AVAILABLE DATA.
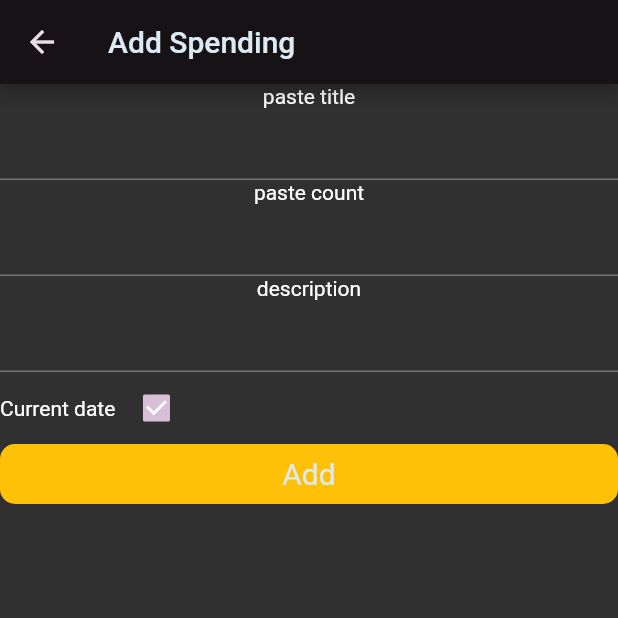
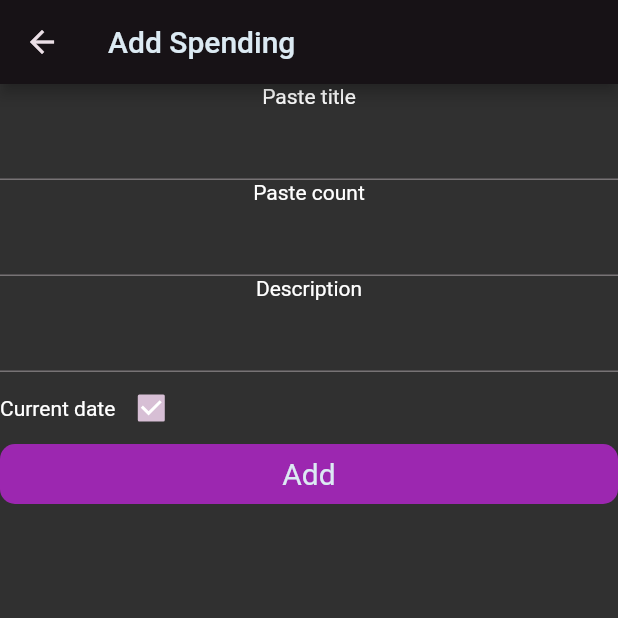
Before and after one commit to MichaelChernyshevsky/timeful-app, a Flutter app: the AddSpedingScreen screen opened by its route, on a phone screen of 412 x 824 dp, the top half of it. Run offline on Flutter 3.47's test engine with Material 2 defaults, Android fonts, the phone set to English and light mode, and no system bars; our stand-ins replace equatable, flutter_bloc, flutter_svg, get_it.

Commit message:
main - add utils (refactor)

```diff
--- a/lib/core/localization/app_localization.dart
+++ b/lib/core/localization/app_localization.dart
@@ -62,6 +62,14 @@ class AppLocalizations {
   // add
   String get add => Intl.message('Add');
   String get addSpending => Intl.message('Add Spending');
+  String get pasteTitle => Intl.message('Paste title');
+  String get pasteCount => Intl.message('Paste count');
+  String get description => Intl.message('Description');
+  String get currentDate => Intl.message('Current date');
+
+  // notification
+  String get errorLoading => Intl.message('Error loading');
+  String get errorAdding => Intl.message('Error adding');
 }
 
 class AppLocalizationsDelegate extends LocalizationsDelegate<AppLocalizations> {
--- a/lib/interface/screens/common/main_screen.dart
+++ b/lib/interface/screens/common/main_screen.dart
@@ -1,6 +1,5 @@
 import 'package:app_with_apps/core/manager/economy_bloc/economy_bloc.dart';
 import 'package:app_with_apps/interface/exports/screens_exports.dart';
-import 'package:flutter/gestures.dart';
 import 'package:flutter_bloc/flutter_bloc.dart';
 
 class MainScreen extends StatefulWidget {
@@ -37,7 +36,7 @@ class _MainScreenState extends State<MainScreen> {
         ],
       ),
       bottomNavigationBar: Container(
-        color: Colors.amber,
+        color: UTILSConstants.purple,
         height: getHeight(80),
         child: Row(
           mainAxisAlignment: MainAxisAlignment.center,
--- a/lib/interface/screens/common/pages/economy/add_spending.dart
+++ b/lib/interface/screens/common/pages/economy/add_spending.dart
@@ -24,7 +24,7 @@ class _AddSpedingScreenState extends State<AddSpedingScreen> {
   TextEditingController contorllerDescription = TextEditingController();
 
   HistoryElement? element;
-  Color buttonColor = Colors.amber;
+  Color buttonColor = UTILSConstants.purple;
   bool currentDate = true;
   DateTime? date;
 
@@ -61,14 +61,14 @@ class _AddSpedingScreenState extends State<AddSpedingScreen> {
       );
     } else {
       setState(() {
-        buttonColor = Colors.red;
+        buttonColor = UTILSConstants.grey;
       });
     }
   }
 
   void stateFunc(EconomyBlocState state) {
     if (state is BlocError) {
-      debugPrint('error adding');
+      debugPrint(AppLocalizations.current.errorAdding);
     } else if (state is BlocSuccess) {
       Navigator.of(context).pop(element);
     }
@@ -85,14 +85,14 @@ class _AddSpedingScreenState extends State<AddSpedingScreen> {
       body: Center(
         child: Column(
           children: [
-            const Text('paste title'),
+            Text(AppLocalizations.current.pasteTitle),
             TextFormField(controller: contorllerTitle),
-            const Text('paste count'),
+            Text(AppLocalizations.current.pasteCount),
             TextFormField(
               controller: contorllerCost,
               keyboardType: TextInputType.number,
             ),
-            const Text('description'),
+            Text(AppLocalizations.current.description),
             TextFormField(
               controller: contorllerDescription,
               keyboardType: TextInputType.number,
@@ -101,7 +101,7 @@ class _AddSpedingScreenState extends State<AddSpedingScreen> {
             BlocListener<EconomyBloc, EconomyBlocState>(
               listener: (context, state) => stateFunc(state),
               child: CustomButton(
-                color: Colors.amber,
+                color: UTILSConstants.purple,
                 tap: addSpending,
                 text: AppLocalizations.current.add,
               ),
@@ -127,7 +127,7 @@ class _AddSpedingScreenState extends State<AddSpedingScreen> {
         children: [
           Row(
             children: [
-              const Text('Current date '),
+              Text(AppLocalizations.current.currentDate),
               Checkbox(
                 value: currentDate,
                 onChanged: (value) => changeCheckBox(newValue: value!),
@@ -141,7 +141,7 @@ class _AddSpedingScreenState extends State<AddSpedingScreen> {
         children: [
           Row(
             children: [
-              const Text('Current date '),
+              Text(AppLocalizations.current.currentDate),
               Checkbox(
                 value: currentDate,
                 onChanged: (value) => changeCheckBox(newValue: value!),
--- a/lib/interface/screens/common/pages/economy/history_economy_page.dart
+++ b/lib/interface/screens/common/pages/economy/history_economy_page.dart
@@ -63,7 +63,7 @@ class _HistoryEconomyPageState extends State<HistoryEconomyPage> {
     }
   }
 
-  void onError() => debugPrint('error adding');
+  void onError() => debugPrint(AppLocalizations.current.errorLoading);
 
   void setElements(List<HistoryElement> elementsBloc) => setState(() {
         elements = elementsBloc;
@@ -123,41 +123,3 @@ class _HistoryEconomyPageState extends State<HistoryEconomyPage> {
     );
   }
 }
-
-
- // Padding(
-            //   padding: const EdgeInsets.symmetric(vertical: 20),
-            //   child: Row(
-            //     mainAxisAlignment: MainAxisAlignment.spaceAround,
-            //     children: [
-            //       GestureDetector(
-            //         onTap: () => setNewState(state: HistoryState.all),
-            //         child: CustomButton(
-            //           color: getCurrentButtonColor(state: HistoryState.all),
-            //           text: AppLocalizations.current.sortAll,
-            //         ),
-            //       ),
-            //       GestureDetector(
-            //         onTap: () => setNewState(state: HistoryState.byDate),
-            //         child: CustomButton(
-            //           color: getCurrentButtonColor(state: HistoryState.byDate),
-            //           text: AppLocalizations.current.sortByDate,
-            //         ),
-            //       ),
-            //       GestureDetector(
-            //         onTap: () => setNewState(state: HistoryState.min),
-            //         child: CustomButton(
-            //           color: getCurrentButtonColor(state: HistoryState.min),
-            //           text: AppLocalizations.current.sortMin,
-            //         ),
-            //       ),
-            //       GestureDetector(
-            //         onTap: () => setNewState(state: HistoryState.max),
-            //         child: CustomButton(
-            //           color: getCurrentButtonColor(state: HistoryState.max),
-            //           text: AppLocalizations.current.sortMax,
-            //         ),
-            //       ),
-            //     ],
-            //   ),
-            // ),
```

REQUIRED WORK. Where a line above holds the word "interface", copy it.

PROBLEM SOLUTION.
--- a/lib/interface/screens/common/main_screen.dart
+++ b/lib/interface/screens/common/main_screen.dart
 import 'package:app_with_apps/interface/exports/screens_exports.dart';
--- a/lib/interface/screens/common/pages/economy/add_spending.dart
+++ b/lib/interface/screens/common/pages/economy/add_spending.dart
--- a/lib/interface/screens/common/pages/economy/history_economy_page.dart
+++ b/lib/interface/screens/common/pages/economy/history_economy_page.dart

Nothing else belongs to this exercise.